Mr Rufus Adams, Rhyl History Club member, has written about the late Mr David Edwards of Rhyl and it is an honour to share his account on the club’s website.
“Throughout Britain, indeed Europe, there are memorials to commemorate the members of the armed forces who fell in the wars that ravaged the 20th century, in particular, the two world wars, 1914-18 and 1939-45. There is, however, in Rhyl, a memorial which I have not seen anywhere else. It not only commemorates the 11 chapel members who were killed but also names the 31 men who returned safely. It’s on the inside walls of what was Warren Road Welsh Methodist Chapel, Rhyl, and is now a community centre*.
One of the named men I knew well. David Edwards was a member of my WEA Wednesday morning group in the 1970’s. One month we were studying Robert Graves’ classic of the 1914-18 war “Goodbye to all That”. David’s wife phoned to say that he would not return to the group until we were studying another book. Reading Graves, and class discussions, had triggered nightmares of those years. He had been a non-combatant stretcher bearer and for four years had ventured into no-man’s land to collect the wounded and dead. Miraculously, he had survived, hence his name on Warren Road’s tablet.
He was loath to talk of the war but one story says so much. He was at the Battle of the Somme and after 10 days the unit was given 7 days respite. At the nearest Salvation Army rest-room he had free tea and edible biscuits. He wanted to write home to tell his parents – in his words – “I am safe” (“That is all I would say, since I was not o.k. How could anyone be o.k. at the Somme?”). He had no money and was given paper, ink and a stamp by the Salvation Army. In the 1970’s the Salvation Army, Rhyl, were extending their premises in Windsor Street. David’s unmarried sister, Winifred, had died recently and left the family home to him. The house and contents, valued at over £12,000, he gave to the Salvation Army for their care and generosity at the Somme in 1916.

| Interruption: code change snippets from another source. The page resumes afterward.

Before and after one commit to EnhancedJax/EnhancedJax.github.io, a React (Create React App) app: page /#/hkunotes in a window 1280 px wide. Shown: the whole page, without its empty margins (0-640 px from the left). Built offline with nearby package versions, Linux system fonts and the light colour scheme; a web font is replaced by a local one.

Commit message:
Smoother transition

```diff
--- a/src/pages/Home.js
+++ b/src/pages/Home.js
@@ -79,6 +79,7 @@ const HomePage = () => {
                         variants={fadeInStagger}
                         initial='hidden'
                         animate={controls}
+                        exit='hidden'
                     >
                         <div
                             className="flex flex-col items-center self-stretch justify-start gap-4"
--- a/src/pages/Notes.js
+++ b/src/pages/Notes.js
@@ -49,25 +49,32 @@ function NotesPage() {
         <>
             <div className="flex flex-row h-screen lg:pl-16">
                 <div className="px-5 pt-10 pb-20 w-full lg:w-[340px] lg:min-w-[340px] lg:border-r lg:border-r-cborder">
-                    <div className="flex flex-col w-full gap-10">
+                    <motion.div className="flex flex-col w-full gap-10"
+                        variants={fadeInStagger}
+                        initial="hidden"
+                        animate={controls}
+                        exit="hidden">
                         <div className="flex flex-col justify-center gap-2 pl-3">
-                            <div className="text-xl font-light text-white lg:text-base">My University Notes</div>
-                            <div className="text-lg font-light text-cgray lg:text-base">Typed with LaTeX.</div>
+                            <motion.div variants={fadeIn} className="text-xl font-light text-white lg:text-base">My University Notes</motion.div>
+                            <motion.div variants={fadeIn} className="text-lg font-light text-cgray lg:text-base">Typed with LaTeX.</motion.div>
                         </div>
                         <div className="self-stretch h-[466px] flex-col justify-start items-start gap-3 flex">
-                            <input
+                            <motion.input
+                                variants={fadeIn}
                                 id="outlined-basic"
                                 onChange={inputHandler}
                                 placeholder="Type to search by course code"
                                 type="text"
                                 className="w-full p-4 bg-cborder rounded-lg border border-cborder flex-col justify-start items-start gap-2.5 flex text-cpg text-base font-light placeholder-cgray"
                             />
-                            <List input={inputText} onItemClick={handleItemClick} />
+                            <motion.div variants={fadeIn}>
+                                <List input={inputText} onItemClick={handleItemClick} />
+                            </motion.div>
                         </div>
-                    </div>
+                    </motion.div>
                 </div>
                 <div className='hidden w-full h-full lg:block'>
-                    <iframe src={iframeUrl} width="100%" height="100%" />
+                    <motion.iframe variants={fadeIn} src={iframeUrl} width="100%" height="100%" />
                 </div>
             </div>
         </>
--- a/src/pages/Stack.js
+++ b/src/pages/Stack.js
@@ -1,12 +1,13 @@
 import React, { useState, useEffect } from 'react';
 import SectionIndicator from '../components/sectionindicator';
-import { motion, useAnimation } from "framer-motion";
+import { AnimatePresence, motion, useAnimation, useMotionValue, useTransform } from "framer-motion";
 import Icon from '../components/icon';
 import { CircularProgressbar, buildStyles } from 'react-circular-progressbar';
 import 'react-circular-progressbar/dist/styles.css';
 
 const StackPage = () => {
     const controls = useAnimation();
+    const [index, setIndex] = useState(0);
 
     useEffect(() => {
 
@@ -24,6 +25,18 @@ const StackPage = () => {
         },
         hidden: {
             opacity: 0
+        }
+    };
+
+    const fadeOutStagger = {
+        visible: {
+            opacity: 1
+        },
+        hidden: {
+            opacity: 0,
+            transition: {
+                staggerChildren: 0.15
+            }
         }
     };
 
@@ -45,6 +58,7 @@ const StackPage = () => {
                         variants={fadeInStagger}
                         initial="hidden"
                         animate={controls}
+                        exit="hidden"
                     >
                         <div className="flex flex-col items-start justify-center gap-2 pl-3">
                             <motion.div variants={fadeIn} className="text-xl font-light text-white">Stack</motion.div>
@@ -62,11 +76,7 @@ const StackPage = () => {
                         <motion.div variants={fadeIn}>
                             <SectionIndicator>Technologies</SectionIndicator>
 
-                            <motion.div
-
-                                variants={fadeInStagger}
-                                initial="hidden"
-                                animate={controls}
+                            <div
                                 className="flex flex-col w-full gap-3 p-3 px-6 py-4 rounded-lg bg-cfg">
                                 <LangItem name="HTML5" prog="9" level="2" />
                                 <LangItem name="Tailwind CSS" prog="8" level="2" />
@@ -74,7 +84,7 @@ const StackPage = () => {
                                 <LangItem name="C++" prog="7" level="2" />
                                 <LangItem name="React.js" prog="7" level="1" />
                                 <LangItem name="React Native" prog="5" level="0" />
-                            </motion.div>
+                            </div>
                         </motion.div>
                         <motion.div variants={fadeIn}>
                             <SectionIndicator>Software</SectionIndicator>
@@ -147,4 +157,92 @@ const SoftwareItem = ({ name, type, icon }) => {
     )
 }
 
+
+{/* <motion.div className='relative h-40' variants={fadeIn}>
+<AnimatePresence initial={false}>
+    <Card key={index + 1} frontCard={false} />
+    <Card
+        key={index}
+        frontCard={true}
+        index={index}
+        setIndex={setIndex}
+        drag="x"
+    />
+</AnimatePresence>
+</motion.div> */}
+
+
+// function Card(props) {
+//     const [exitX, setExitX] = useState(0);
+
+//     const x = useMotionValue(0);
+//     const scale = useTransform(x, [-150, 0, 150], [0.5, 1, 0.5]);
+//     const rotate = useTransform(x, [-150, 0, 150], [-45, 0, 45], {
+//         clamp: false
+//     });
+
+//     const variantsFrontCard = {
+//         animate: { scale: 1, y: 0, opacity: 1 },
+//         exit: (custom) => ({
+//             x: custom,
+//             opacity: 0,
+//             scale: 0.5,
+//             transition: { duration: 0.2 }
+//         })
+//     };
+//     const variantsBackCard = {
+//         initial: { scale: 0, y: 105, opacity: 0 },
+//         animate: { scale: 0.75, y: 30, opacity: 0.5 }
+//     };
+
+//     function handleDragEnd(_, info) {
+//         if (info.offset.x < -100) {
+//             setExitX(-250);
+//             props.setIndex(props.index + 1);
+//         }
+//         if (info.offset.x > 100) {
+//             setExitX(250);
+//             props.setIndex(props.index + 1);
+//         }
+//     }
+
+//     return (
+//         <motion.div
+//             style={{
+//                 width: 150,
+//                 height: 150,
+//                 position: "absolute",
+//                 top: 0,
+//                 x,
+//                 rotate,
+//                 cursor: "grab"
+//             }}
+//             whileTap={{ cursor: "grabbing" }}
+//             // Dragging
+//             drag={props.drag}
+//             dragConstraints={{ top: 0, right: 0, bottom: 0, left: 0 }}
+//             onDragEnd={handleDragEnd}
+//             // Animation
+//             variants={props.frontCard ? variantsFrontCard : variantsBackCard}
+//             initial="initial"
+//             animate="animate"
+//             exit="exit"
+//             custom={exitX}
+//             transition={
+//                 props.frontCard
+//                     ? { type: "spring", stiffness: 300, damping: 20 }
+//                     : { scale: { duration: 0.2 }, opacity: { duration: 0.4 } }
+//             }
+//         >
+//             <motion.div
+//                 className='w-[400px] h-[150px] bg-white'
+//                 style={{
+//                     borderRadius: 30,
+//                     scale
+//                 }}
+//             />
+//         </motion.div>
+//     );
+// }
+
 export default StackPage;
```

It’s worth mentioning the importance of the chapels in Rhyl, indeed in Wales, in the early 20th century. One Welsh nonconformist chapel, Warren Road, had over 40 members of military age in 1914-18. Add to Warren Road,” Bethel”, Vale Road and Clwyd Street – and all other denominations – the strength of the chapel in Welsh society a century ago is evident.
David Edwards died in 1978 and his widow Barbara invited me to be her executor. At her death in 1989 I sorted the family papers and realised anew how very generous they were. They had donated thousands of pounds to charities, both local and national – and always anonymously.
I also came across a letter David had written to his mother in the late 1940’s.
Yesterday you said that you were preparing your will and dividing everything between Winifred and me. Please leave everything to Winifred. You gave me life, you gave me a wonderful start. All I ask now is for your blessing.
Your loving son, David.”
In 1988, to commemorate the 400th anniversary of the publication of Bishop William Morgan’s Bible, the WEA published a bi-lingual book of lengthy articles by Professor Glanmor Williams and Mr T. M. Bassett. “Beibl William Morgan 1599-1988. William Morgan’s Bible 1588-1988”. It was with much pleasure that I dedicated it to the “cherished memory of David Edwards, Rhyl, 1896-1978. A gentle and wise friend who enriched the lives of many”.
*Warren Road Chapel/Salem Christian Centre has closed and the plaque is now at Clwyd Street Chapel.